Print out the records that follow, exactly and completely.

[[ RECORDS SHOWN, beginning ]]

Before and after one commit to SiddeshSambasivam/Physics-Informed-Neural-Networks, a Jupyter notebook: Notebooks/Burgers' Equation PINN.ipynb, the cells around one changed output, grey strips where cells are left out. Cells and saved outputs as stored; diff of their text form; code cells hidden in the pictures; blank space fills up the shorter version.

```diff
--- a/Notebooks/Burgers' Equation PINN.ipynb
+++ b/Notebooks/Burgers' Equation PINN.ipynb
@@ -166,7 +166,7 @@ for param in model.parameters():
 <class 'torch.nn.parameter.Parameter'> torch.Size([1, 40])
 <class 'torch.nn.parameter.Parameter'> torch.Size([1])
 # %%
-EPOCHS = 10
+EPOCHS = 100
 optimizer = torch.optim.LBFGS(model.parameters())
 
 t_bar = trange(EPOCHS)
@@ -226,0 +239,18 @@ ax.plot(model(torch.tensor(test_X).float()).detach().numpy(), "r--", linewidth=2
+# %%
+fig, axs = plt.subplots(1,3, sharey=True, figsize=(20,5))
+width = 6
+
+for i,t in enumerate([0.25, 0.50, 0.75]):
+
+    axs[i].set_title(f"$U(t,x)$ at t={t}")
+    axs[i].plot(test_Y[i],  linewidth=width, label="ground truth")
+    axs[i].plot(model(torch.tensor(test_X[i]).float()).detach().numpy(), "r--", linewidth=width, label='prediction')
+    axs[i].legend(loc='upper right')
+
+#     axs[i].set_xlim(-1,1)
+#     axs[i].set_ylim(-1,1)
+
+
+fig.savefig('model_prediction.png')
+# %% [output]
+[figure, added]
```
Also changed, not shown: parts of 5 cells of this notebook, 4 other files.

[[ RECORDS SHOWN, end ]]

> RESPONSE:
Before and after one commit to SiddeshSambasivam/Physics-Informed-Neural-Networks, a Jupyter notebook: Notebooks/Burgers' Equation PINN.ipynb, the cells around one changed output, grey strips where cells are left out. Cells and saved outputs as stored; diff of their text form; code cells hidden in the pictures; blank space fills up the shorter version.

```diff
--- a/Notebooks/Burgers' Equation PINN.ipynb
+++ b/Notebooks/Burgers' Equation PINN.ipynb
@@ -166,7 +166,7 @@ for param in model.parameters():
 <class 'torch.nn.parameter.Parameter'> torch.Size([1, 40])
 <class 'torch.nn.parameter.Parameter'> torch.Size([1])
 # %%
-EPOCHS = 10
+EPOCHS = 100
 optimizer = torch.optim.LBFGS(model.parameters())
 
 t_bar = trange(EPOCHS)
@@ -226,0 +239,18 @@ ax.plot(model(torch.tensor(test_X).float()).detach().numpy(), "r--", linewidth=2
+# %%
+fig, axs = plt.subplots(1,3, sharey=True, figsize=(20,5))
+width = 6
+
+for i,t in enumerate([0.25, 0.50, 0.75]):
+
+    axs[i].set_title(f"$U(t,x)$ at t={t}")
+    axs[i].plot(test_Y[i],  linewidth=width, label="ground truth")
+    axs[i].plot(model(torch.tensor(test_X[i]).float()).detach().numpy(), "r--", linewidth=width, label='prediction')
+    axs[i].legend(loc='upper right')
+
+#     axs[i].set_xlim(-1,1)
+#     axs[i].set_ylim(-1,1)
+
+
+fig.savefig('model_prediction.png')
+# %% [output]
+[figure, added]
```
Also changed, not shown: parts of 5 cells of this notebook, 4 other files.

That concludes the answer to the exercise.